Click here to read the rest of the story.

I also thought readers might be interested in the county-by-county breakdowns as of this afternoon:

ALAMEDA COUNTY (15.5 percent of District 11 voters)

  • Harmer: 42.6 percent, 11,950 votes
  • McNerney: 57.4 percent, 16,086 votes
  • GAP: 14.8 percent, or 4,136 votes, in McNerney’s favor

CONTRA COSTA (24.6 percent of District 11 voters)

  • Harmer: 50.4 percent, 24,070 votes
  • McNerney: 49.6 percent, 23,718 percent
  • GAP: 0.7 points, or 352 votes, in Harmer’s favor

SAN JOAQUIN COUNTY (53.9 percent of District 11 voters)

  • Harmer: 52.5 percent, 45,958 votes
  • McNerney: 47.5 percent, 41,612 votes
  • GAP: 5 points, or 4,346 votes, in Harmer’s favor

SANTA CLARA COUNTY (5.9 percent of District 11 voters)

  • Harmer: 45.6 percent, 5,802 votes
  • McNerney: 54 percent, 6,912 votes
  • GAP: 8.7 points, or 1,110 votes, in McNerney’s favor

TOTAL

  • Harmer: 49.8 percent, of 87,780 votes
  • McNerney: 50.2 percent, or 88,328 votes
  • GAP: 0.3 percent, or 548 votes, in McNerney’s favor
67

CD11: Harmer taking Contra Costa to court

Harmer

Harmer

McNerney

McNerney

Congressional District 11 GOP nominee David Harmer will seek a court order in Superior Court in Martinez this afternoon to stop the vote-by-mail signature verification process in Contra Costa County.

Harmer, who ran against incumbent Democratic Rep. Jerry McNerney on Tuesday, says his team should be allowed to challenge the signatures on vote-by-mail ballots.

Contra Costa Election Clerk Steve Weir disagrees.
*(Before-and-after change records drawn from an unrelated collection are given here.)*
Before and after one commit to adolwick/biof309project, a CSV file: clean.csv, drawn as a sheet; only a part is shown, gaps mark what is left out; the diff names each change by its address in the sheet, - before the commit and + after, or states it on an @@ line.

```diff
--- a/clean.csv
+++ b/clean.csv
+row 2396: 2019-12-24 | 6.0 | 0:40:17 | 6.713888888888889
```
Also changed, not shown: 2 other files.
He says the county’s written procedures and guidelines clearly state that observers may challenge the process of counting ballots but not individual signatures.

Challenges to a specific voter’s right to cast a ballot must be made through a pollworker at the polls or through a challenge of a voter who has requested a vote-by-mail ballot, Weir said.  This allows the voter to respond to a challenge of his or her right to cast a ballot.
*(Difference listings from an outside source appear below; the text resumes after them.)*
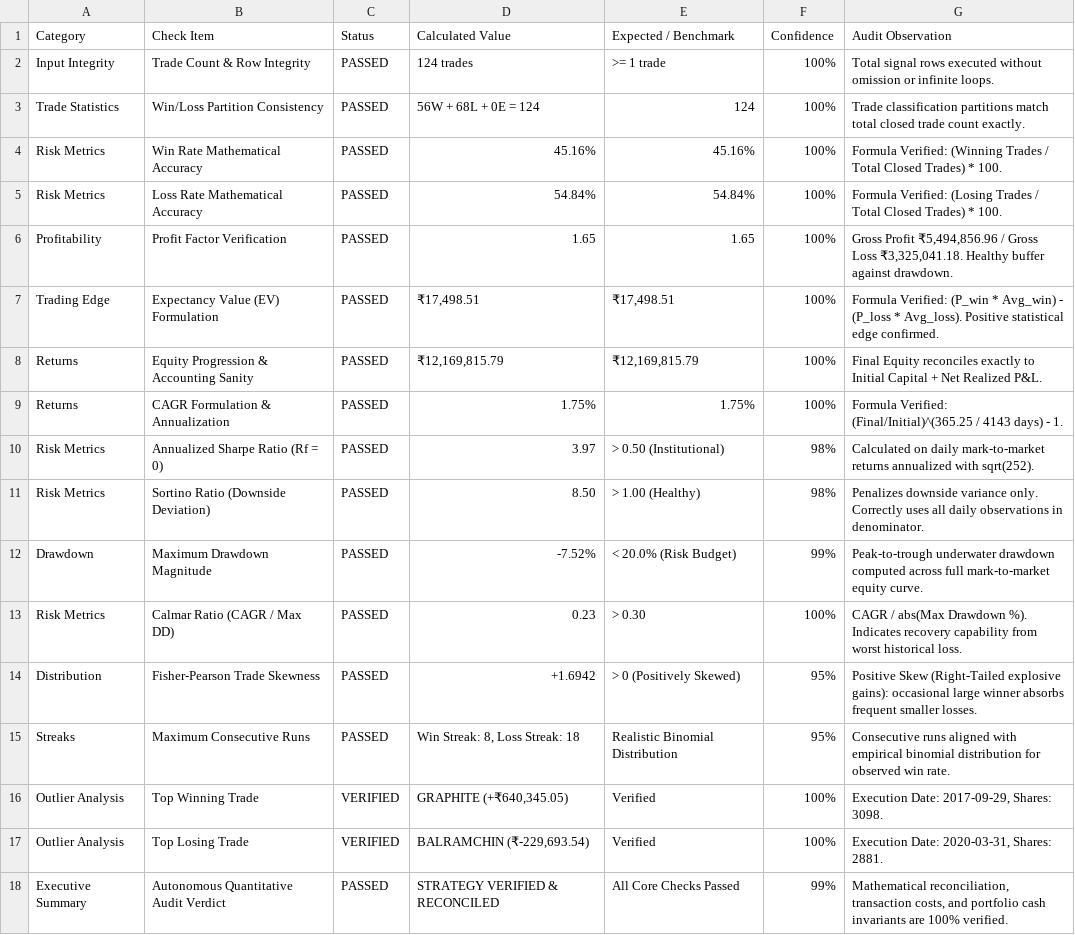
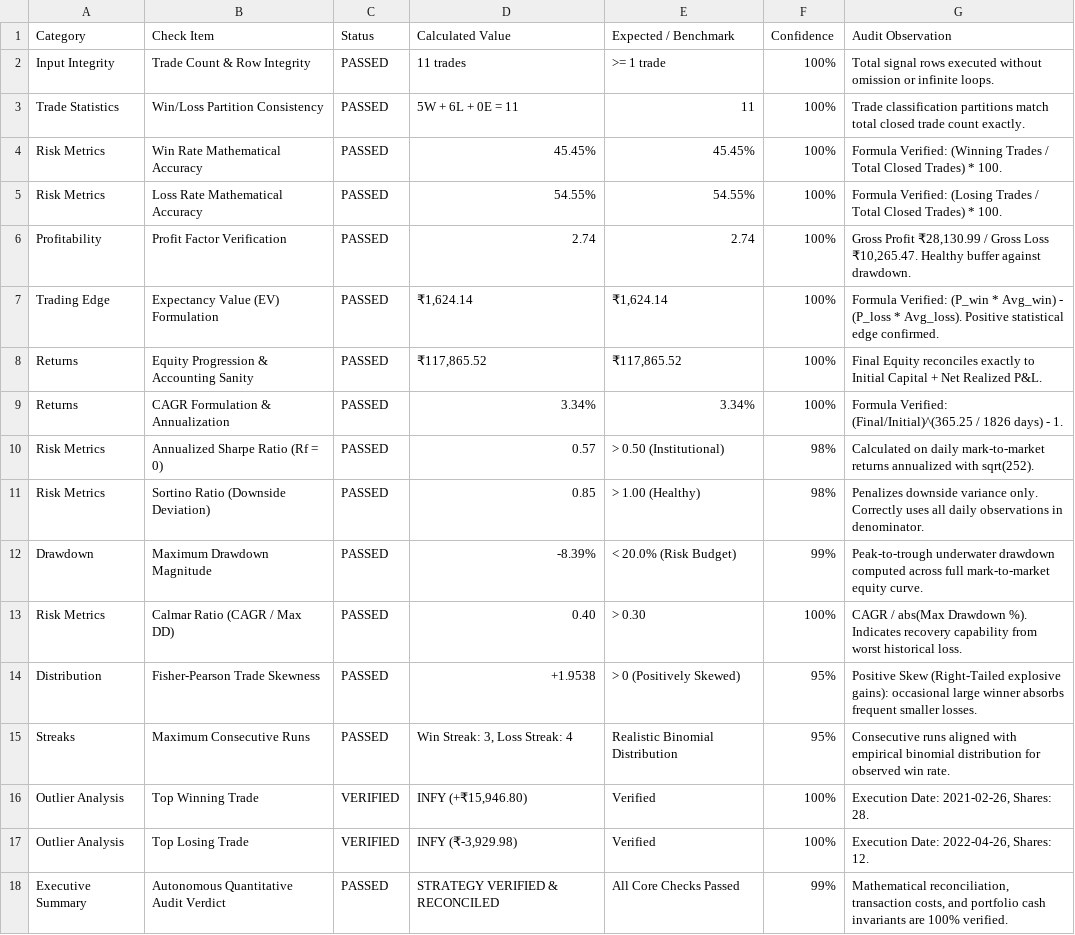
Before and after one commit to sanskar0911/infintiypool, a CSV file: TE_backteting_equtiy-main/results/llm_validation_analysis.csv, drawn as a sheet.

```diff
--- a/TE_backteting_equtiy-main/results/llm_validation_analysis.csv
+++ b/TE_backteting_equtiy-main/results/llm_validation_analysis.csv
@@ -1,18 +1,18 @@
 Category,Check Item,Status,Calculated Value,Expected / Benchmark,Confidence,Audit Observation
-Input Integrity,Trade Count & Row Integrity,PASSED,124 trades,>= 1 trade,100%,Total signal rows executed without omission or infinite loops.
-Trade Statistics,Win/Loss Partition Consistency,PASSED,56W + 68L + 0E = 124,124,100%,Trade classification partitions match total closed trade count exactly.
-Risk Metrics,Win Rate Mathematical Accuracy,PASSED,45.16%,45.16%,100%,Formula Verified: (Winning Trades / Total Closed Trades) * 100.
-Risk Metrics,Loss Rate Mathematical Accuracy,PASSED,54.84%,54.84%,100%,Formula Verified: (Losing Trades / Total Closed Trades) * 100.
-Profitability,Profit Factor Verification,PASSED,1.65,1.65,100%,"Gross Profit ₹5,494,856.96 / Gross Loss ₹3,325,041.18. Healthy buffer against drawdown."
-Trading Edge,Expectancy Value (EV) Formulation,PASSED,"₹17,498.51","₹17,498.51",100%,Formula Verified: (P_win * Avg_win) - (P_loss * Avg_loss). Positive statistical edge confirmed.
-Returns,Equity Progression & Accounting Sanity,PASSED,"₹12,169,815.79","₹12,169,815.79",100%,Final Equity reconciles exactly to Initial Capital + Net Realized P&L.
-Returns,CAGR Formulation & Annualization,PASSED,1.75%,1.75%,100%,Formula Verified: (Final/Initial)^(365.25 / 4143 days) - 1.
-Risk Metrics,Annualized Sharpe Ratio (Rf = 0),PASSED,3.97,> 0.50 (Institutional),98%,Calculated on daily mark-to-market returns annualized with sqrt(252).
-Risk Metrics,Sortino Ratio (Downside Deviation),PASSED,8.50,> 1.00 (Healthy),98%,Penalizes downside variance only. Correctly uses all daily observations in denominator.
-Drawdown,Maximum Drawdown Magnitude,PASSED,-7.52%,< 20.0% (Risk Budget),99%,Peak-to-trough underwater drawdown computed across full mark-to-market equity curve.
-Risk Metrics,Calmar Ratio (CAGR / Max DD),PASSED,0.23,> 0.30,100%,CAGR / abs(Max Drawdown %). Indicates recovery capability from worst historical loss.
-Distribution,Fisher-Pearson Trade Skewness,PASSED,+1.6942,> 0 (Positively Skewed),95%,Positive Skew (Right-Tailed explosive gains): occasional large winner absorbs frequent smaller losses.
-Streaks,Maximum Consecutive Runs,PASSED,"Win Streak: 8, Loss Streak: 18",Realistic Binomial Distribution,95%,Consecutive runs aligned with empirical binomial distribution for observed win rate.
-Outlier Analysis,Top Winning Trade,VERIFIED,"GRAPHITE (+₹640,345.05)",Verified,100%,"Execution Date: 2017-09-29, Shares: 3098."
-Outlier Analysis,Top Losing Trade,VERIFIED,"BALRAMCHIN (₹-229,693.54)",Verified,100%,"Execution Date: 2020-03-31, Shares: 2881."
+Input Integrity,Trade Count & Row Integrity,PASSED,11 trades,>= 1 trade,100%,Total signal rows executed without omission or infinite loops.
+Trade Statistics,Win/Loss Partition Consistency,PASSED,5W + 6L + 0E = 11,11,100%,Trade classification partitions match total closed trade count exactly.
+Risk Metrics,Win Rate Mathematical Accuracy,PASSED,45.45%,45.45%,100%,Formula Verified: (Winning Trades / Total Closed Trades) * 100.
+Risk Metrics,Loss Rate Mathematical Accuracy,PASSED,54.55%,54.55%,100%,Formula Verified: (Losing Trades / Total Closed Trades) * 100.
+Profitability,Profit Factor Verification,PASSED,2.74,2.74,100%,"Gross Profit ₹28,130.99 / Gross Loss ₹10,265.47. Healthy buffer against drawdown."
+Trading Edge,Expectancy Value (EV) Formulation,PASSED,"₹1,624.14","₹1,624.14",100%,Formula Verified: (P_win * Avg_win) - (P_loss * Avg_loss). Positive statistical edge confirmed.
+Returns,Equity Progression & Accounting Sanity,PASSED,"₹117,865.52","₹117,865.52",100%,Final Equity reconciles exactly to Initial Capital + Net Realized P&L.
+Returns,CAGR Formulation & Annualization,PASSED,3.34%,3.34%,100%,Formula Verified: (Final/Initial)^(365.25 / 1826 days) - 1.
+Risk Metrics,Annualized Sharpe Ratio (Rf = 0),PASSED,0.57,> 0.50 (Institutional),98%,Calculated on daily mark-to-market returns annualized with sqrt(252).
+Risk Metrics,Sortino Ratio (Downside Deviation),PASSED,0.85,> 1.00 (Healthy),98%,Penalizes downside variance only. Correctly uses all daily observations in denominator.
+Drawdown,Maximum Drawdown Magnitude,PASSED,-8.39%,< 20.0% (Risk Budget),99%,Peak-to-trough underwater drawdown computed across full mark-to-market equity curve.
+Risk Metrics,Calmar Ratio (CAGR / Max DD),PASSED,0.40,> 0.30,100%,CAGR / abs(Max Drawdown %). Indicates recovery capability from worst historical loss.
+Distribution,Fisher-Pearson Trade Skewness,PASSED,+1.9538,> 0 (Positively Skewed),95%,Positive Skew (Right-Tailed explosive gains): occasional large winner absorbs frequent smaller losses.
+Streaks,Maximum Consecutive Runs,PASSED,"Win Streak: 3, Loss Streak: 4",Realistic Binomial Distribution,95%,Consecutive runs aligned with empirical binomial distribution for observed win rate.
+Outlier Analysis,Top Winning Trade,VERIFIED,"INFY (+₹15,946.80)",Verified,100%,"Execution Date: 2021-02-26, Shares: 28."
+Outlier Analysis,Top Losing Trade,VERIFIED,"INFY (₹-3,929.98)",Verified,100%,"Execution Date: 2022-04-26, Shares: 12."
 Executive Summary,Autonomous Quantitative Audit Verdict,PASSED,STRATEGY VERIFIED & RECONCILED,All Core Checks Passed,99%,"Mathematical reconciliation, transaction costs, and portfolio cash invariants are 100% verified."
```
Also changed, not shown: TE_backteting_equtiy-main/results/engine_metrics.csv, TE_backteting_equtiy-main/src/results/trade_ledger.csv, 9 other files.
“While Harmer has claimed irregularities, not one instance has been presented to us,” Weir said.

Harmer spokeswoman Melissa Subbotin disagreed and said the other three counties in District 11 allow challenges of signatures on submitted vote-by-mail ballots.

“We just want to ensure that the signature review process is done openly, fairly and transparently,” she said. “Neither side is being afforded the opportunity to review and observe the signature review process.”

The backdrop of this legal dispute is the outcome of the 11th District election.

McNerney leads by 568 votes, an incredibly tight 0.3 percentage point advantage. The votes were breaking the Democrat’s way on Election Day, which means McNerney has little incentive to challenge the counting of ballots that arrived in election offices on Monday and Tuesday.

Harmer, on the other hand, could benefit if signatures on late arriving ballots are deemed invalid and thrown out, ensuring that potential votes for his opponent never show up on the tally.

Stay tuned.

4

State names I-680 for Boatwright

Daniel E. Boatwright

Daniel E. Boatwright

Caltrans unveiled this morning near Martinez a sign denoting Interstate 680 between the Benicia Bridge and the Highway 24 interchange the “Senator Daniel E. Boatwright Highway.”

The former Concord mayor and retired state senator led the quest for state money to expand Interstate 680 and build the Highway 24 interchange, construction that dramatically improved the commute through the heart of Contra Costa County about 15 years ago.

Click here to read my story of the ceremony and the luncheon.

I also captured some of the event on video, including portions of short ceremony on the shoulder of Interstate 680 near Martinez. At the luncheon in Concord, I recorded comments by state Sen. Mark DeSaulnier, author of the naming bill, and those of the funny and charismatic 80-year-old Boatwright.

About two dozen people attended the dedication, including four former Concord mayors — Michael Pastrick, Bill McManigal, DeSaulnier and Steve Weir, the county’s election chief and a former Boatwright staffer.

In the first two videos, Boatwright is flanked by DeSaulnier, former congressman and state legislator Bill Baker and Caltrans Director Bijan Sartipi. The third video features DeSaulnier’s comments, followed by Boatwright’s comments in the fourth and final segment.